Information Start Marker

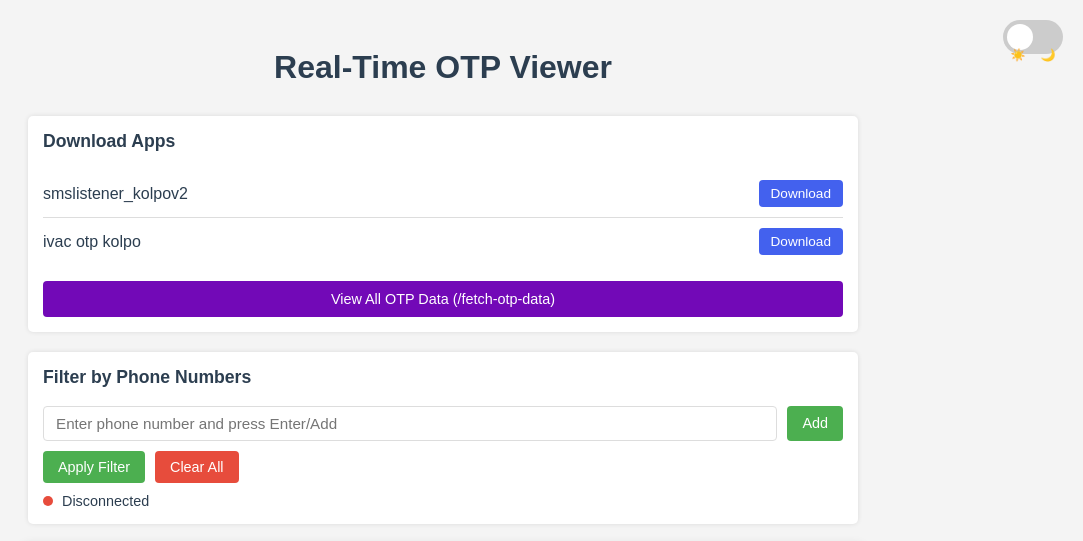
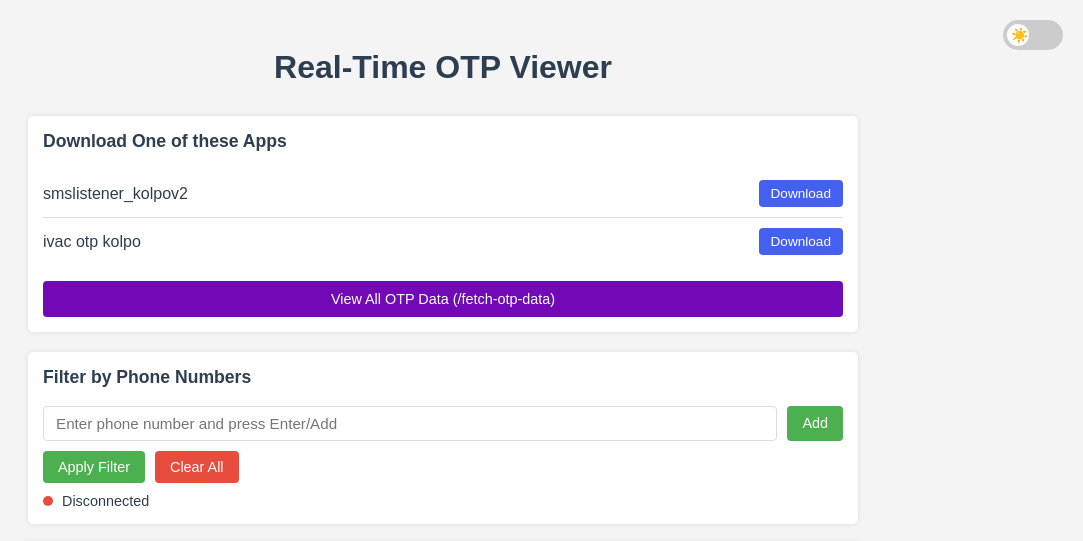
Before and after one commit to kolpomanob/OTP-service-new, a website: page public/index.html in a window 1280 px wide. Shown: the whole page, without its empty margins (197-1280 px from the left). Drawn offline with Linux system fonts and the light colour scheme.

Commit message:
fixed dark mode toggle and download button

```diff
--- a/public/index.html
+++ b/public/index.html
@@ -262,19 +262,22 @@
             background-color: var(--button-tertiary-hover);
         }
 
-        /* Dark mode toggle */
+        /* Improved Dark Mode Toggle */
         .dark-mode-toggle {
             position: fixed;
             top: 20px;
             right: 20px;
             z-index: 100;
+            display: flex;
+            align-items: center;
+            gap: 10px;
         }
 
         .toggle-switch {
             position: relative;
             display: inline-block;
             width: 60px;
-            height: 34px;
+            height: 30px;
         }
 
         .toggle-switch input {
@@ -298,13 +301,35 @@
         .toggle-slider:before {
             position: absolute;
             content: "";
-            height: 26px;
-            width: 26px;
+            height: 22px;
+            width: 22px;
             left: 4px;
             bottom: 4px;
             background-color: white;
             transition: .4s;
             border-radius: 50%;
+            display: flex;
+            align-items: center;
+            justify-content: center;
+        }
+
+        /* Sun/Moon icons inside the slider */
+        .toggle-slider:after {
+            content: "☀️";
+            position: absolute;
+            left: 8px;
+            top: 50%;
+            transform: translateY(-50%);
+            opacity: 1;
+            transition: .4s;
+            font-size: 14px;
+        }
+
+        .dark-mode .toggle-slider:after {
+            content: "🌙";
+            left: auto;
+            right: 8px;
+            opacity: 1;
         }
 
         input:checked + .toggle-slider {
@@ -312,27 +337,12 @@
         }
 
         input:checked + .toggle-slider:before {
-            transform: translateX(26px);
+            transform: translateX(30px);
         }
 
+        /* Hide the old label container */
         .toggle-label {
-            position: absolute;
-            width: 100%;
-            height: 100%;
-            display: flex;
-            align-items: center;
-            justify-content: space-around;
-            pointer-events: none;
-        }
-
-        .toggle-label span {
-            color: white;
-            font-size: 12px;
-            font-weight: bold;
-        }
-
-        .sun-icon, .moon-icon {
-            font-size: 16px;
+            display: none;
         }
     </style>
 </head>
@@ -342,10 +352,7 @@
         <label class="toggle-switch">
             <input type="checkbox" id="dark-mode-toggle">
             <span class="toggle-slider"></span>
-            <div class="toggle-label">
-                <span class="sun-icon">☀️</span>
-                <span class="moon-icon">🌙</span>
-            </div>
+            <!-- Removed the separate label div since we're using :after now -->
         </label>
     </div>
 
@@ -353,7 +360,7 @@
 
     <!-- Download section -->
     <div class="download-section">
-        <h3 class="download-title">Download Apps</h3>
+        <h3 class="download-title">Download One of these Apps</h3>
         <ul class="download-list">
             <li class="download-item">
                 <span>smslistener_kolpov2</span>
```
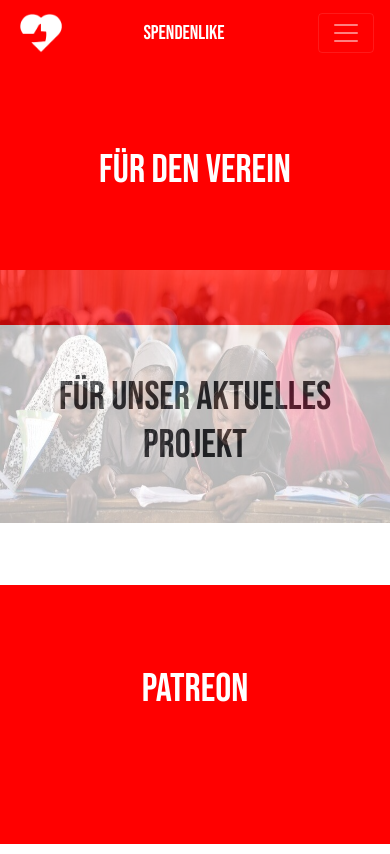
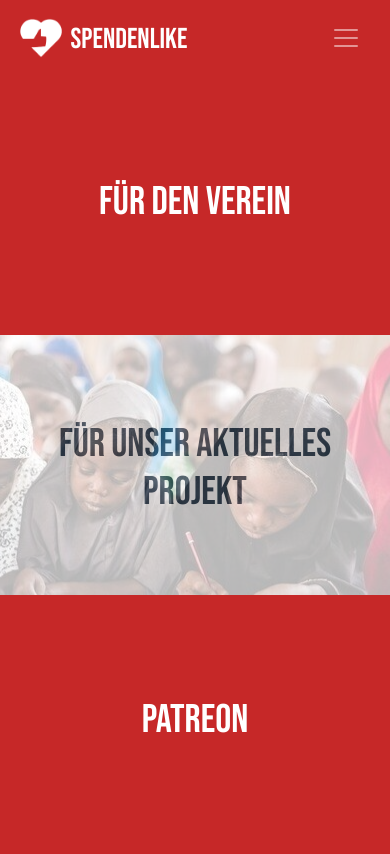
Before and after one commit to marc101101/spendenlike, a Vue app: page /spenden in a window 390 px wide. Built offline with nearby package versions, Linux system fonts and the light colour scheme.

Commit message:
added spenden mobile

```diff
--- a/index.html
+++ b/index.html
@@ -5,7 +5,7 @@
     <meta name="viewport" content="width=device-width,initial-scale=1.0">
     <link rel="manifest" href="static/icons/manifest.json">
     <link rel="icon" type="image/x-icon" href="static/icons/favicon.ico">
-    <meta name="theme-color" content="red">
+    <meta name="theme-color" content="#c62828">
     <title>Spendenlike</title>
 
     <link href="https://fonts.googleapis.com/css?family=Bebas+Neue&display=swap" rel="stylesheet">
--- a/src/App.vue
+++ b/src/App.vue
@@ -1,8 +1,9 @@
 <template>
   <div id="app">
     <nav class="navbar navbar-expand-lg navbar-dark bg-prime-theme">
+       <a class="navbar-brand bg-prime-theme" href="/">
       <img src="./assets/logo-white.png" width="50px" height="50px">
-      <a class="navbar-brand bg-prime-theme" href="#">SPENDENLIKE</a>
+     SPENDENLIKE</a>
       <button
         class="navbar-toggler"
         type="button"
@@ -56,12 +57,20 @@ export default {
   color: #2c3e50;
 }
 
-.navbar-light .navbar-toggler {
+.navbar-dark .navbar-toggler {
     border-color: rgba(0,0,0,0);
 }
 
+.navbar-dark .navbar-brand {
+    font-size: 1.8rem;
+}
+
+.nav-link{
+  font-size: 1.4rem;
+}
+
 .bg-prime-theme{
-  background-color: red !important;
+  background-color: #c62828 !important;
   color: white !important;
 }
 </style>
--- a/src/components/home.vue
+++ b/src/components/home.vue
@@ -8,7 +8,7 @@
         </h1>
         <div id="donate">
           <h1>
-            <a href="/spenden" style="color:red">{{ donate }}</a>
+            <a href="/spenden" style="color:#c62828">{{ donate }}</a>
           </h1>
         </div>
       </div>
@@ -101,7 +101,7 @@ h1 {
   width: 200vw;
   height: 200vw;
   border-radius: 50%;
-  background: red;
+  background: #c62828;
   position: absolute;
   bottom: 50vh;
   left: 50%;
@@ -116,8 +116,8 @@ h1 {
 }
 
 #donate {
-  color: red;
-  margin-top: 10rem;
+  color: #c62828;
+  margin-top: 40vh;
 }
 
 /*
@@ -125,7 +125,7 @@ h1 {
 */
 
 #desktopBackground{
- background: red;
+ background: #c62828;
  height: 100%;
 }
 
--- a/src/components/impressum.vue
+++ b/src/components/impressum.vue
@@ -80,7 +80,7 @@ hr {
   float: left;
   border-width: 5px;
   margin-top: 0rem !important;
-  background-color: red;
+  background-color: #c62828;
 }
 
 h2 {
--- a/src/components/spenden.vue
+++ b/src/components/spenden.vue
@@ -6,10 +6,8 @@
       </div>
     </a>
     <a href="/betterplace">
-    <div class="stacked-blocks-mobile background-current-project">
-      <h1>Für unser aktuelles Projekt</h1>
-       <img src="../assets/current-project.jpg">
-    </div>
+      <h1 class="font-current-project">Für unser aktuelles<br> Projekt</h1>
+      <div class="stacked-blocks-mobile background-current-project"></div>
     </a>
     <a href="/patreon">
       <div class="stacked-blocks-mobile red">
@@ -32,17 +30,22 @@ export default {
 
 <!-- Add "scoped" attribute to limit CSS to this component only -->
 <style scoped>
-.stacked-blocks-mobile{
+.stacked-blocks-mobile {
   height: calc((100vh - 66px) / 3);
+  display: flex;
+  justify-content: center;
+  align-items: center;
 }
 
-h1{
-  padding: 3rem;
+.small-text-padding {
+  color: white;
 }
 
-.small-text-padding{
-  padding: 5rem;
-  color: white;
+.font-current-project {
+  position: absolute;
+  margin-top: 10vh;
+  color: #2c3e50;
+  width: 100%;
 }
 
 img {
@@ -54,13 +57,14 @@ img {
   opacity: 0.3;
 }
 
-.background-current-project{
+.background-current-project {
   color: #212529;
   background-position: center;
+  background-image: url("../assets/current-project.jpg");
+  opacity: 0.3;
 }
 
-.red{
-  background: red;
+.red {
+  background: #c62828;
 }
-
 </style>
```
Lines whose indentation alone changed are shown as unchanged.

Information End Marker

• _Exercise aim_
The answer is every line of the data, exactly as written, with the pictures dropped.

• _Answer area_
Before and after one commit to kolpomanob/OTP-service-new, a website: page public/index.html in a window 1280 px wide. Shown: the whole page, without its empty margins (197-1280 px from the left). Drawn offline with Linux system fonts and the light colour scheme.

Commit message:
fixed dark mode toggle and download button

```diff
--- a/public/index.html
+++ b/public/index.html
@@ -262,19 +262,22 @@
             background-color: var(--button-tertiary-hover);
         }
 
-        /* Dark mode toggle */
+        /* Improved Dark Mode Toggle */
         .dark-mode-toggle {
             position: fixed;
             top: 20px;
             right: 20px;
             z-index: 100;
+            display: flex;
+            align-items: center;
+            gap: 10px;
         }
 
         .toggle-switch {
             position: relative;
             display: inline-block;
             width: 60px;
-            height: 34px;
+            height: 30px;
         }
 
         .toggle-switch input {
@@ -298,13 +301,35 @@
         .toggle-slider:before {
             position: absolute;
             content: "";
-            height: 26px;
-            width: 26px;
+            height: 22px;
+            width: 22px;
             left: 4px;
             bottom: 4px;
             background-color: white;
             transition: .4s;
             border-radius: 50%;
+            display: flex;
+            align-items: center;
+            justify-content: center;
+        }
+
+        /* Sun/Moon icons inside the slider */
+        .toggle-slider:after {
+            content: "☀️";
+            position: absolute;
+            left: 8px;
+            top: 50%;
+            transform: translateY(-50%);
+            opacity: 1;
+            transition: .4s;
+            font-size: 14px;
+        }
+
+        .dark-mode .toggle-slider:after {
+            content: "🌙";
+            left: auto;
+            right: 8px;
+            opacity: 1;
         }
 
         input:checked + .toggle-slider {
@@ -312,27 +337,12 @@
         }
 
         input:checked + .toggle-slider:before {
-            transform: translateX(26px);
+            transform: translateX(30px);
         }
 
+        /* Hide the old label container */
         .toggle-label {
-            position: absolute;
-            width: 100%;
-            height: 100%;
-            display: flex;
-            align-items: center;
-            justify-content: space-around;
-            pointer-events: none;
-        }
-
-        .toggle-label span {
-            color: white;
-            font-size: 12px;
-            font-weight: bold;
-        }
-
-        .sun-icon, .moon-icon {
-            font-size: 16px;
+            display: none;
         }
     </style>
 </head>
@@ -342,10 +352,7 @@
         <label class="toggle-switch">
             <input type="checkbox" id="dark-mode-toggle">
             <span class="toggle-slider"></span>
-            <div class="toggle-label">
-                <span class="sun-icon">☀️</span>
-                <span class="moon-icon">🌙</span>
-            </div>
+            <!-- Removed the separate label div since we're using :after now -->
         </label>
     </div>
 
@@ -353,7 +360,7 @@
 
     <!-- Download section -->
     <div class="download-section">
-        <h3 class="download-title">Download Apps</h3>
+        <h3 class="download-title">Download One of these Apps</h3>
         <ul class="download-list">
             <li class="download-item">
                 <span>smslistener_kolpov2</span>
```
Before and after one commit to marc101101/spendenlike, a Vue app: page /spenden in a window 390 px wide. Built offline with nearby package versions, Linux system fonts and the light colour scheme.

Commit message:
added spenden mobile

```diff
--- a/index.html
+++ b/index.html
@@ -5,7 +5,7 @@
     <meta name="viewport" content="width=device-width,initial-scale=1.0">
     <link rel="manifest" href="static/icons/manifest.json">
     <link rel="icon" type="image/x-icon" href="static/icons/favicon.ico">
-    <meta name="theme-color" content="red">
+    <meta name="theme-color" content="#c62828">
     <title>Spendenlike</title>
 
     <link href="https://fonts.googleapis.com/css?family=Bebas+Neue&display=swap" rel="stylesheet">
--- a/src/App.vue
+++ b/src/App.vue
@@ -1,8 +1,9 @@
 <template>
   <div id="app">
     <nav class="navbar navbar-expand-lg navbar-dark bg-prime-theme">
+       <a class="navbar-brand bg-prime-theme" href="/">
       <img src="./assets/logo-white.png" width="50px" height="50px">
-      <a class="navbar-brand bg-prime-theme" href="#">SPENDENLIKE</a>
+     SPENDENLIKE</a>
       <button
         class="navbar-toggler"
         type="button"
@@ -56,12 +57,20 @@ export default {
   color: #2c3e50;
 }
 
-.navbar-light .navbar-toggler {
+.navbar-dark .navbar-toggler {
     border-color: rgba(0,0,0,0);
 }
 
+.navbar-dark .navbar-brand {
+    font-size: 1.8rem;
+}
+
+.nav-link{
+  font-size: 1.4rem;
+}
+
 .bg-prime-theme{
-  background-color: red !important;
+  background-color: #c62828 !important;
   color: white !important;
 }
 </style>
--- a/src/components/home.vue
+++ b/src/components/home.vue
@@ -8,7 +8,7 @@
         </h1>
         <div id="donate">
           <h1>
-            <a href="/spenden" style="color:red">{{ donate }}</a>
+            <a href="/spenden" style="color:#c62828">{{ donate }}</a>
           </h1>
         </div>
       </div>
@@ -101,7 +101,7 @@ h1 {
   width: 200vw;
   height: 200vw;
   border-radius: 50%;
-  background: red;
+  background: #c62828;
   position: absolute;
   bottom: 50vh;
   left: 50%;
@@ -116,8 +116,8 @@ h1 {
 }
 
 #donate {
-  color: red;
-  margin-top: 10rem;
+  color: #c62828;
+  margin-top: 40vh;
 }
 
 /*
@@ -125,7 +125,7 @@ h1 {
 */
 
 #desktopBackground{
- background: red;
+ background: #c62828;
  height: 100%;
 }
 
--- a/src/components/impressum.vue
+++ b/src/components/impressum.vue
@@ -80,7 +80,7 @@ hr {
   float: left;
   border-width: 5px;
   margin-top: 0rem !important;
-  background-color: red;
+  background-color: #c62828;
 }
 
 h2 {
--- a/src/components/spenden.vue
+++ b/src/components/spenden.vue
@@ -6,10 +6,8 @@
       </div>
     </a>
     <a href="/betterplace">
-    <div class="stacked-blocks-mobile background-current-project">
-      <h1>Für unser aktuelles Projekt</h1>
-       <img src="../assets/current-project.jpg">
-    </div>
+      <h1 class="font-current-project">Für unser aktuelles<br> Projekt</h1>
+      <div class="stacked-blocks-mobile background-current-project"></div>
     </a>
     <a href="/patreon">
       <div class="stacked-blocks-mobile red">
@@ -32,17 +30,22 @@ export default {
 
 <!-- Add "scoped" attribute to limit CSS to this component only -->
 <style scoped>
-.stacked-blocks-mobile{
+.stacked-blocks-mobile {
   height: calc((100vh - 66px) / 3);
+  display: flex;
+  justify-content: center;
+  align-items: center;
 }
 
-h1{
-  padding: 3rem;
+.small-text-padding {
+  color: white;
 }
 
-.small-text-padding{
-  padding: 5rem;
-  color: white;
+.font-current-project {
+  position: absolute;
+  margin-top: 10vh;
+  color: #2c3e50;
+  width: 100%;
 }
 
 img {
@@ -54,13 +57,14 @@ img {
   opacity: 0.3;
 }
 
-.background-current-project{
+.background-current-project {
   color: #212529;
   background-position: center;
+  background-image: url("../assets/current-project.jpg");
+  opacity: 0.3;
 }
 
-.red{
-  background: red;
+.red {
+  background: #c62828;
 }
-
 </style>
```
Lines whose indentation alone changed are shown as unchanged.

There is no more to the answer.